"They tend to be naïve. They assume that cooperation should be the basis of all social transactions, and they avoid conflict (which means they avoid confronting problems in their relationships as well as at work). They continually sacrifice for others. This may sound virtuous— and it is definitely an attitude that has certain social advantages— but it can and often does become counterproductively one-sided. Because too-agreeable people bend over backwards for other people, they do not stand up properly for themselves. Assuming that others think as they do, they expect— instead of ensuring— reciprocity for their thoughtful actions. When this does not happen, they don’t speak up. They do not or cannot straightforwardly demand recognition. The dark side of their characters emerges, because of their subjugation, and they become resentful.
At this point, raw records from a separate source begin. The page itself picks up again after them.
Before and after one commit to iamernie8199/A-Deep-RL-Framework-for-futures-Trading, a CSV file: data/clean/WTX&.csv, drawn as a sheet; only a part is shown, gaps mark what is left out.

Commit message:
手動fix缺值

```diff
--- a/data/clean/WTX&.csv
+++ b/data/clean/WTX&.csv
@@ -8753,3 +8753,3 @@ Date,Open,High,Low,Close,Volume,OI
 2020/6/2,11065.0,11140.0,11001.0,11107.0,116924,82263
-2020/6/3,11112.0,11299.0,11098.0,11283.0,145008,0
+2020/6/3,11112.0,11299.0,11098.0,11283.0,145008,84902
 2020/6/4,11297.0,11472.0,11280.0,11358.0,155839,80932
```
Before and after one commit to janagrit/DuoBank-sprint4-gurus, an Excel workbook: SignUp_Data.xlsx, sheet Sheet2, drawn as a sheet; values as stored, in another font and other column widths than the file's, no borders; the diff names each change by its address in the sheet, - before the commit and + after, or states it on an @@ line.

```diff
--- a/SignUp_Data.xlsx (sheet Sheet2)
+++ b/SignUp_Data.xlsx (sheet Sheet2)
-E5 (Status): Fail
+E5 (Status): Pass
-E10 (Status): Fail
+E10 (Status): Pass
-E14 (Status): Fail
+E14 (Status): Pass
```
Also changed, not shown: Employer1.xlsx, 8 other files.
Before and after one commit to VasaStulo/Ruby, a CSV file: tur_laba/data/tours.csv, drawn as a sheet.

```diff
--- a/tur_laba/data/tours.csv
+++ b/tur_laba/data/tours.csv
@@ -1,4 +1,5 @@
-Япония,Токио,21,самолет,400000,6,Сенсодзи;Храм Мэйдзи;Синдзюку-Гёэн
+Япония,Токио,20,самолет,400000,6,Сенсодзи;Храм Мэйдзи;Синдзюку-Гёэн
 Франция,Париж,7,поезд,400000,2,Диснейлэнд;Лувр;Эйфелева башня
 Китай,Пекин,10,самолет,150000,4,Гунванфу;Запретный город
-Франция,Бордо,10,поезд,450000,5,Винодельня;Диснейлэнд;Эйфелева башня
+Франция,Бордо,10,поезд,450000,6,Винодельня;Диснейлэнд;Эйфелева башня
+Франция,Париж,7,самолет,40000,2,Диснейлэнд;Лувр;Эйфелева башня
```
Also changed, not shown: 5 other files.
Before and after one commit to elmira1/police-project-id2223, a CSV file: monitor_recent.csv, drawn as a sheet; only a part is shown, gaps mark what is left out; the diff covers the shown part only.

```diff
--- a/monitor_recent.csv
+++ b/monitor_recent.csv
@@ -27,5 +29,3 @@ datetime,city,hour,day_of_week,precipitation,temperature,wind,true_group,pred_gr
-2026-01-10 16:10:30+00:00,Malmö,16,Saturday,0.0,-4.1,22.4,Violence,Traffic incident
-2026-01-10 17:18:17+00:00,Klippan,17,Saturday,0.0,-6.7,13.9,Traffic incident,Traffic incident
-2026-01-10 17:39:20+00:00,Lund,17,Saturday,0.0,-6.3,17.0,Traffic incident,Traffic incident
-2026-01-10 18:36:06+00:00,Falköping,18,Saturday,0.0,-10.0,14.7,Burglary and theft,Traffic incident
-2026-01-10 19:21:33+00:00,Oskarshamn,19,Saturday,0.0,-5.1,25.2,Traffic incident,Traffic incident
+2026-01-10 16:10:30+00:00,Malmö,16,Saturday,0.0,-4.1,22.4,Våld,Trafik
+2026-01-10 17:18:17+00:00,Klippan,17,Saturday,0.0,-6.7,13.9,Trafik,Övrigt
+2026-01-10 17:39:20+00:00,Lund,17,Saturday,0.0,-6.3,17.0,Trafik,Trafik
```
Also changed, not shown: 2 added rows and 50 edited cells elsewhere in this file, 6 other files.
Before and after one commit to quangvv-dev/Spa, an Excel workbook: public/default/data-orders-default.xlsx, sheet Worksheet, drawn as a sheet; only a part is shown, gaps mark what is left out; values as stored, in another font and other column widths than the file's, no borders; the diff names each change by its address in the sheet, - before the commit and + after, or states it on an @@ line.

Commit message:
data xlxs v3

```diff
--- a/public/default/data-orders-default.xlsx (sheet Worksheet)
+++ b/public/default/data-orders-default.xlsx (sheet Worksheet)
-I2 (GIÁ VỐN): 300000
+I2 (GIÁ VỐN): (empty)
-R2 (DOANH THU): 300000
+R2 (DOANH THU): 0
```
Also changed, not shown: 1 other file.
You might think, “if they loved me, they would know what to do.” That’s the voice of resentment. Assume ignorance before malevolence. No one has a direct pipeline to your wants and needs— not even you. If you try to determine exactly what you want, you might find that it is more difficult than you think. The person oppressing you is likely no wiser than you, especially about you. Tell them directly what would be preferable, instead, after you have sorted it out. Make your request as small and reasonable as possible— but ensure that its fulfillment would satisfy you. In that manner, you come to the discussion with a solution, instead of just a problem. Agreeable, compassionate, empathic, conflict-averse people (all those traits group together) let people walk on them, and they get bitter. They sacrifice themselves for others, sometimes excessively, and cannot comprehend why that is not reciprocated. Agreeable people are compliant, and this robs them of their independence."
Peterson, Jordan B.. "12 Rules for Life: An Antidote to Chaos"